[TASK]
Lines from the records below that contain the word "VoiSona" are to be copied out.

[SOURCE DATA]

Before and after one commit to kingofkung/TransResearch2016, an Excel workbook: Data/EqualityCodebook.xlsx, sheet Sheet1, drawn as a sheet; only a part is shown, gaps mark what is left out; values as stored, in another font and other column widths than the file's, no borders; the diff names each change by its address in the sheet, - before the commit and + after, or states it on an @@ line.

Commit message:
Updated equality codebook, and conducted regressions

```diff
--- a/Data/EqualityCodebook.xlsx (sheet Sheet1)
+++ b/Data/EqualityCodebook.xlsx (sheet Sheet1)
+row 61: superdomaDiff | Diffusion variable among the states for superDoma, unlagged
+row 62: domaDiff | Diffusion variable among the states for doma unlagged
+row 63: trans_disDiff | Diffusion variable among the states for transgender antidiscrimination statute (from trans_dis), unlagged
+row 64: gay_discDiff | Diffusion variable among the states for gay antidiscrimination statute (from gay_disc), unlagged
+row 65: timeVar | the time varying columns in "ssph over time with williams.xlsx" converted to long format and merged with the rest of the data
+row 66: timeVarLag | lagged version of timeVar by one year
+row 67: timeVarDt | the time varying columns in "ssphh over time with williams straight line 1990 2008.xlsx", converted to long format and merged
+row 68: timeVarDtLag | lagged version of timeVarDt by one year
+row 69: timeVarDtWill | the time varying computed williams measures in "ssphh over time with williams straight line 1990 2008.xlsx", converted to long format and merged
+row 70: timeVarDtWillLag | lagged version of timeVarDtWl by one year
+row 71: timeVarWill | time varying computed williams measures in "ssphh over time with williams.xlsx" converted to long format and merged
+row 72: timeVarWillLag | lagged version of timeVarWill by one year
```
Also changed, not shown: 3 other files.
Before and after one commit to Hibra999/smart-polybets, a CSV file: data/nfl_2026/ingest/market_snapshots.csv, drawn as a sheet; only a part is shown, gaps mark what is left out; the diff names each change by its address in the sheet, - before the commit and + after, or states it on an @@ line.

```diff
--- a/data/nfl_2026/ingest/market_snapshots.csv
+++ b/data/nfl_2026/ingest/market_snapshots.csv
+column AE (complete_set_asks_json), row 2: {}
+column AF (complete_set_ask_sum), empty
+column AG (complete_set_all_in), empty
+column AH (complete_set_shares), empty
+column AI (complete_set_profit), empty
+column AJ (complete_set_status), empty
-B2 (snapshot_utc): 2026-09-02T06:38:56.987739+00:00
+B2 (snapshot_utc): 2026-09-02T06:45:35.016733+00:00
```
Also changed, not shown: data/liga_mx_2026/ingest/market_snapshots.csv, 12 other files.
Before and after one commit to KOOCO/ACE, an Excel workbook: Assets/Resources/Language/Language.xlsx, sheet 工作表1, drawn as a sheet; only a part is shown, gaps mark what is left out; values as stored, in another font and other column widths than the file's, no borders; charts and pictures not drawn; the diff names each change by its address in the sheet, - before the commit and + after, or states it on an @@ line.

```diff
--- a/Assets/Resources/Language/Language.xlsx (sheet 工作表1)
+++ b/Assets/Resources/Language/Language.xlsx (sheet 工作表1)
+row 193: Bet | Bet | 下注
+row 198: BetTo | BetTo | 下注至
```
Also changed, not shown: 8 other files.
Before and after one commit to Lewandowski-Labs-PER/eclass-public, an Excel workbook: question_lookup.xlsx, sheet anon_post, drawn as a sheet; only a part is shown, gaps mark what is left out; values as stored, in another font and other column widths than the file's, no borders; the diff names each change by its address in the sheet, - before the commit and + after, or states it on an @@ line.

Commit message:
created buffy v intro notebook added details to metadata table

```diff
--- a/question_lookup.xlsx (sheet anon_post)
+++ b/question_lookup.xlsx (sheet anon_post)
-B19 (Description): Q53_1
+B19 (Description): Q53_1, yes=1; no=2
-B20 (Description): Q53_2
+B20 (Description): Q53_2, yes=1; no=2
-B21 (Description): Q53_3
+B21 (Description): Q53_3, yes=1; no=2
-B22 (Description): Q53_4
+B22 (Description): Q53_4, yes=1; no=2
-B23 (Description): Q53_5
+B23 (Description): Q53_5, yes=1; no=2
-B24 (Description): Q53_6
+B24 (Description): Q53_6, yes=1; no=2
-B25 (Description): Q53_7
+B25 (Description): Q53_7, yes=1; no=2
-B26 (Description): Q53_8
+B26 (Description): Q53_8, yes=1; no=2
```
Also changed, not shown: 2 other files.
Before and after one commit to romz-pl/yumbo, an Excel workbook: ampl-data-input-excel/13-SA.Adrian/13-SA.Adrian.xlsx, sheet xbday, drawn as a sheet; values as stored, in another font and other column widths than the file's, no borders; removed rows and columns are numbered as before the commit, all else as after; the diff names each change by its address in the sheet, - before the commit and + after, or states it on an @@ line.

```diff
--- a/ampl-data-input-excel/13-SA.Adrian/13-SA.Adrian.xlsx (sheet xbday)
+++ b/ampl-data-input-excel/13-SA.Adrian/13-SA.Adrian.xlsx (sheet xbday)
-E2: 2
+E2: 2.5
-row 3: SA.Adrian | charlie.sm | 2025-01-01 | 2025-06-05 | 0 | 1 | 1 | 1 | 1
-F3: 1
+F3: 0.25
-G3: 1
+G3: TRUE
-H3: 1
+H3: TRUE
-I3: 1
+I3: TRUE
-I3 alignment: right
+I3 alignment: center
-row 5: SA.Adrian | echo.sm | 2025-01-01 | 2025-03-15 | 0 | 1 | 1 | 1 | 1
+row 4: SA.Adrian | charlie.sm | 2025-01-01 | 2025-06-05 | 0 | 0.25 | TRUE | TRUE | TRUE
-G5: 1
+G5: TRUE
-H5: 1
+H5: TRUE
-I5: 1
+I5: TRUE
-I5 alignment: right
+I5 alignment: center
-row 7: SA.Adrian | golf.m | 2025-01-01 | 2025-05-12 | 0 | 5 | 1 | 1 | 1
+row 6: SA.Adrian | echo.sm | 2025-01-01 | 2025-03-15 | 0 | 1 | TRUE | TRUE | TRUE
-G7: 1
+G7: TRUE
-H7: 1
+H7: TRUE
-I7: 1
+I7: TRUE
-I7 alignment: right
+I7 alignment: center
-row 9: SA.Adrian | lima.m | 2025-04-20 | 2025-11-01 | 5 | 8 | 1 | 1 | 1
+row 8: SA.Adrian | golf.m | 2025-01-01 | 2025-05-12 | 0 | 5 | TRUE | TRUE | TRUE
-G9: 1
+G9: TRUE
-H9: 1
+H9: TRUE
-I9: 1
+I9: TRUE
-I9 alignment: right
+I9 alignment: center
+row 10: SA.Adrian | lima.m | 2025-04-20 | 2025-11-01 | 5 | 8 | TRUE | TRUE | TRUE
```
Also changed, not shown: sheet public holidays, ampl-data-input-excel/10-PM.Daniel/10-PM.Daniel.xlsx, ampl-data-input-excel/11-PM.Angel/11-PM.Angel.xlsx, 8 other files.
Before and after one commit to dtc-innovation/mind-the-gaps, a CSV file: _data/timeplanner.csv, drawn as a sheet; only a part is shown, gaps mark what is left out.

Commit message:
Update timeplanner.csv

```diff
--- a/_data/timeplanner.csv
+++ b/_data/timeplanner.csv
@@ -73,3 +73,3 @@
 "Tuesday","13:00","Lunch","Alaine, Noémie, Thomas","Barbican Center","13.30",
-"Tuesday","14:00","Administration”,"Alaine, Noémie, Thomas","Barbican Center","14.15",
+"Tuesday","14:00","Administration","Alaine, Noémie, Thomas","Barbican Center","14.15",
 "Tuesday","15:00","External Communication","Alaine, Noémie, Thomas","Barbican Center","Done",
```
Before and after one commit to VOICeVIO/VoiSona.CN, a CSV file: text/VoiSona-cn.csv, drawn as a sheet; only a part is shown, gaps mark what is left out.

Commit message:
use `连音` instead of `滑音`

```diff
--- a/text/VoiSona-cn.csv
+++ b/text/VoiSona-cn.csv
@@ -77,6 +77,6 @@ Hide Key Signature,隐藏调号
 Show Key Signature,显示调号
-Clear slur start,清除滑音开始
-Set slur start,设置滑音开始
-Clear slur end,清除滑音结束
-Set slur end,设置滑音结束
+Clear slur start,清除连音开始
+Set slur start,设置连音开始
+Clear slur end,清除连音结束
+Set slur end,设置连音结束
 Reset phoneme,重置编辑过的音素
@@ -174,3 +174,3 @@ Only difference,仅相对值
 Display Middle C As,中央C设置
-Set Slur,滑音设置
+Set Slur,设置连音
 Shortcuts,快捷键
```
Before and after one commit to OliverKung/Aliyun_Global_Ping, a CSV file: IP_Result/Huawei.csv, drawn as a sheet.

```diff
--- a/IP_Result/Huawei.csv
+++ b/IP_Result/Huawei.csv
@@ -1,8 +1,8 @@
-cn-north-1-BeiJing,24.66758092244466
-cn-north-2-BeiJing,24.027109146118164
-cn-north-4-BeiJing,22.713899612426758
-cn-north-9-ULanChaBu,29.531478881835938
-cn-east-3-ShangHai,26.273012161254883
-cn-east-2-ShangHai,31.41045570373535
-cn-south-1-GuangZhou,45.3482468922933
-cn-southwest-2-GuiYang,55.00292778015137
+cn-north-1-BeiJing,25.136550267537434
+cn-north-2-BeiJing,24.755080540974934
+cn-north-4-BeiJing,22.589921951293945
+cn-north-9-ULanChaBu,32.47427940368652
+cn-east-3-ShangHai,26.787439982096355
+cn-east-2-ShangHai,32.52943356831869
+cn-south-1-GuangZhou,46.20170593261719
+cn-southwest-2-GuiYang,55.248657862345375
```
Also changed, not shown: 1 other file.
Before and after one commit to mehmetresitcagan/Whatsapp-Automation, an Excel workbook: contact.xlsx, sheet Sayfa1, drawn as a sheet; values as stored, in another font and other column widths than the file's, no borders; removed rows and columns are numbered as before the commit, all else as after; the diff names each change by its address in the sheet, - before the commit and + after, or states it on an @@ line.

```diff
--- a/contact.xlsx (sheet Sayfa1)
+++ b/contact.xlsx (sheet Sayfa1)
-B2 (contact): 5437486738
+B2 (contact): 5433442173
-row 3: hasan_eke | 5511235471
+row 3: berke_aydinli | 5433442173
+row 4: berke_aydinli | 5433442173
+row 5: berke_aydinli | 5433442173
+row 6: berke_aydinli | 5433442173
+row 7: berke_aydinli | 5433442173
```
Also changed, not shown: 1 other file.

[YOUR SOLUTION]
Before and after one commit to VOICeVIO/VoiSona.CN, a CSV file: text/VoiSona-cn.csv, drawn as a sheet; only a part is shown, gaps mark what is left out.
--- a/text/VoiSona-cn.csv
+++ b/text/VoiSona-cn.csv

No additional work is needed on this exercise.